:: Extracted material ::
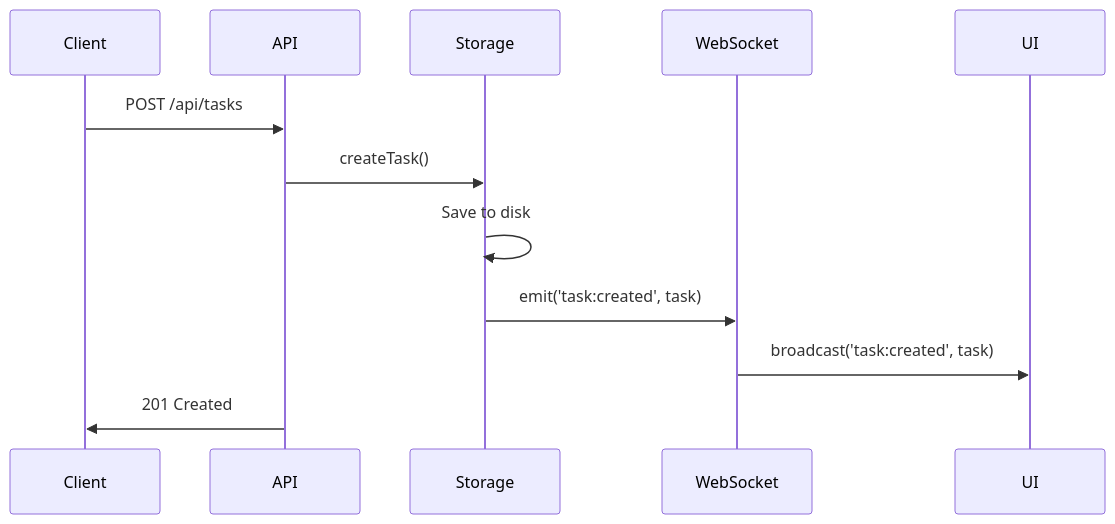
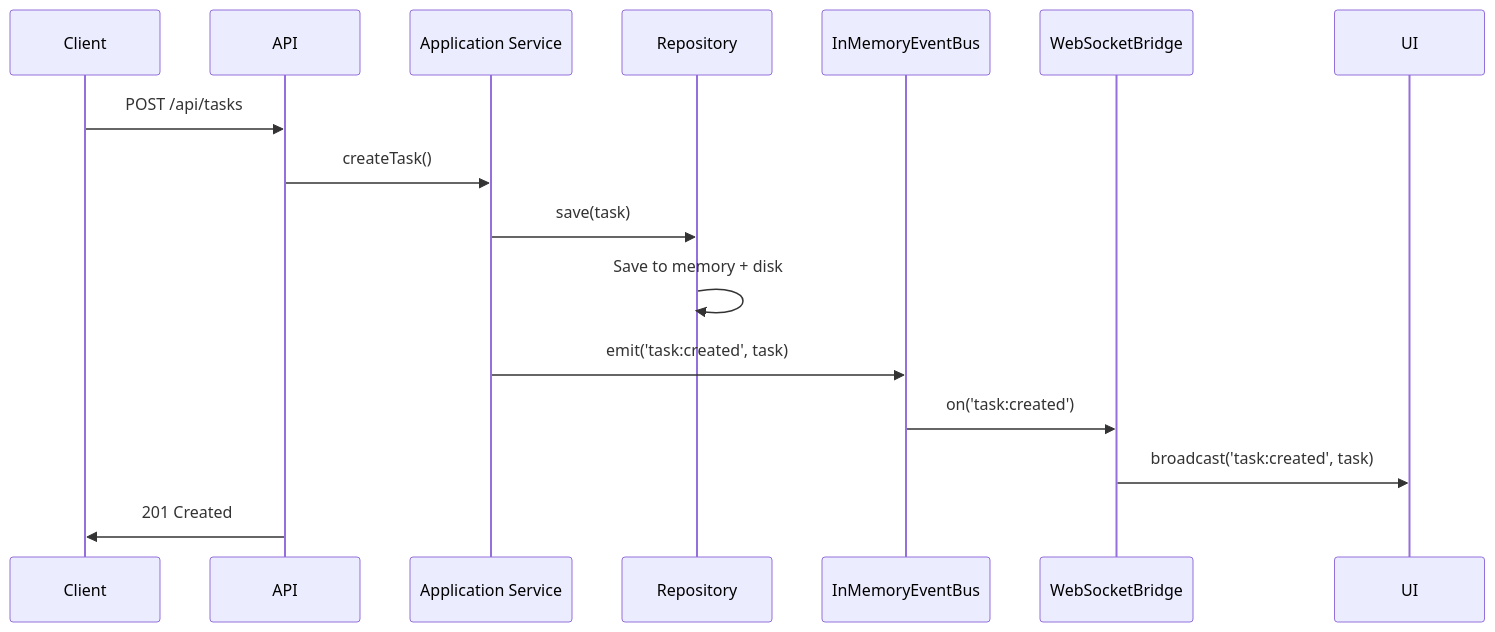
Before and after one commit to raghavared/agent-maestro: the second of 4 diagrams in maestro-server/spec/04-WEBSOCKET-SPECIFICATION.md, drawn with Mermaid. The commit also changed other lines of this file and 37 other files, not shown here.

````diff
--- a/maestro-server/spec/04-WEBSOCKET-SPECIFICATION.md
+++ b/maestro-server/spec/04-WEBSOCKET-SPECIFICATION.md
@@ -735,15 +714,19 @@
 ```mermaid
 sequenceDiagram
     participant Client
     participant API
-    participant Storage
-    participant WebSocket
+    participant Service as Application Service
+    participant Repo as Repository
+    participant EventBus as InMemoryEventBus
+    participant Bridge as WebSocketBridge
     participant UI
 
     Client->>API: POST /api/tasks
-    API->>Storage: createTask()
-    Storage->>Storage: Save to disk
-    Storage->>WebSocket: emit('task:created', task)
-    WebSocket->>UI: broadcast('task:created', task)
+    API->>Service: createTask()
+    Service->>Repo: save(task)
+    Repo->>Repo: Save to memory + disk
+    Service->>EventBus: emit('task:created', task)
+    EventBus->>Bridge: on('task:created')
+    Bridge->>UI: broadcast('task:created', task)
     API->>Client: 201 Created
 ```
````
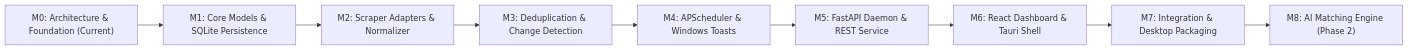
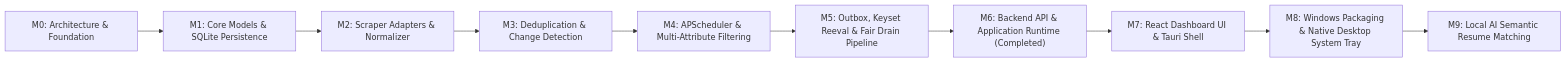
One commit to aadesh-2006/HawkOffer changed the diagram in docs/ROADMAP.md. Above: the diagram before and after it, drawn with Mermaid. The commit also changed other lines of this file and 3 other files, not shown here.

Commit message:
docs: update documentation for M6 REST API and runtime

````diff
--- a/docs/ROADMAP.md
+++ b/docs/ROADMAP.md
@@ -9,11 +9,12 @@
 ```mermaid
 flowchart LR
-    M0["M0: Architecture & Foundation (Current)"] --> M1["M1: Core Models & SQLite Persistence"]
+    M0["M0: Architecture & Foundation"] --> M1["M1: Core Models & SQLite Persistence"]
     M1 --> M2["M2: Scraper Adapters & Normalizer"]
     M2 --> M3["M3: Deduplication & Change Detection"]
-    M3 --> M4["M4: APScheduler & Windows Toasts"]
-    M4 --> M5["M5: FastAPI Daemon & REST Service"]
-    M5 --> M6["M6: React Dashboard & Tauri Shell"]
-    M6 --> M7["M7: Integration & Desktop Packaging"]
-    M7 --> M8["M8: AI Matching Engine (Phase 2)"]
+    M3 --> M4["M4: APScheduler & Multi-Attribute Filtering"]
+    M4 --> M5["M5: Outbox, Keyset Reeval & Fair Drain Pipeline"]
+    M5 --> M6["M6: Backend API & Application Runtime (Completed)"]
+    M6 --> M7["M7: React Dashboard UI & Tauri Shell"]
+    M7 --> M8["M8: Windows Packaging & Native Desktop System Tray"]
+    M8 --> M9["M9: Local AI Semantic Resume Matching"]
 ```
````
:::
- **Goal of the exercise**: Without copying any picture, write out the entries exactly.

- **Finished task**:
Before and after one commit to raghavared/agent-maestro: the second of 4 diagrams in maestro-server/spec/04-WEBSOCKET-SPECIFICATION.md, drawn with Mermaid. The commit also changed other lines of this file and 37 other files, not shown here.

````diff
--- a/maestro-server/spec/04-WEBSOCKET-SPECIFICATION.md
+++ b/maestro-server/spec/04-WEBSOCKET-SPECIFICATION.md
@@ -735,15 +714,19 @@
 ```mermaid
 sequenceDiagram
     participant Client
     participant API
-    participant Storage
-    participant WebSocket
+    participant Service as Application Service
+    participant Repo as Repository
+    participant EventBus as InMemoryEventBus
+    participant Bridge as WebSocketBridge
     participant UI
 
     Client->>API: POST /api/tasks
-    API->>Storage: createTask()
-    Storage->>Storage: Save to disk
-    Storage->>WebSocket: emit('task:created', task)
-    WebSocket->>UI: broadcast('task:created', task)
+    API->>Service: createTask()
+    Service->>Repo: save(task)
+    Repo->>Repo: Save to memory + disk
+    Service->>EventBus: emit('task:created', task)
+    EventBus->>Bridge: on('task:created')
+    Bridge->>UI: broadcast('task:created', task)
     API->>Client: 201 Created
 ```
````
One commit to aadesh-2006/HawkOffer changed the diagram in docs/ROADMAP.md. Above: the diagram before and after it, drawn with Mermaid. The commit also changed other lines of this file and 3 other files, not shown here.

Commit message:
docs: update documentation for M6 REST API and runtime

````diff
--- a/docs/ROADMAP.md
+++ b/docs/ROADMAP.md
@@ -9,11 +9,12 @@
 ```mermaid
 flowchart LR
-    M0["M0: Architecture & Foundation (Current)"] --> M1["M1: Core Models & SQLite Persistence"]
+    M0["M0: Architecture & Foundation"] --> M1["M1: Core Models & SQLite Persistence"]
     M1 --> M2["M2: Scraper Adapters & Normalizer"]
     M2 --> M3["M3: Deduplication & Change Detection"]
-    M3 --> M4["M4: APScheduler & Windows Toasts"]
-    M4 --> M5["M5: FastAPI Daemon & REST Service"]
-    M5 --> M6["M6: React Dashboard & Tauri Shell"]
-    M6 --> M7["M7: Integration & Desktop Packaging"]
-    M7 --> M8["M8: AI Matching Engine (Phase 2)"]
+    M3 --> M4["M4: APScheduler & Multi-Attribute Filtering"]
+    M4 --> M5["M5: Outbox, Keyset Reeval & Fair Drain Pipeline"]
+    M5 --> M6["M6: Backend API & Application Runtime (Completed)"]
+    M6 --> M7["M7: React Dashboard UI & Tauri Shell"]
+    M7 --> M8["M8: Windows Packaging & Native Desktop System Tray"]
+    M8 --> M9["M9: Local AI Semantic Resume Matching"]
 ```
````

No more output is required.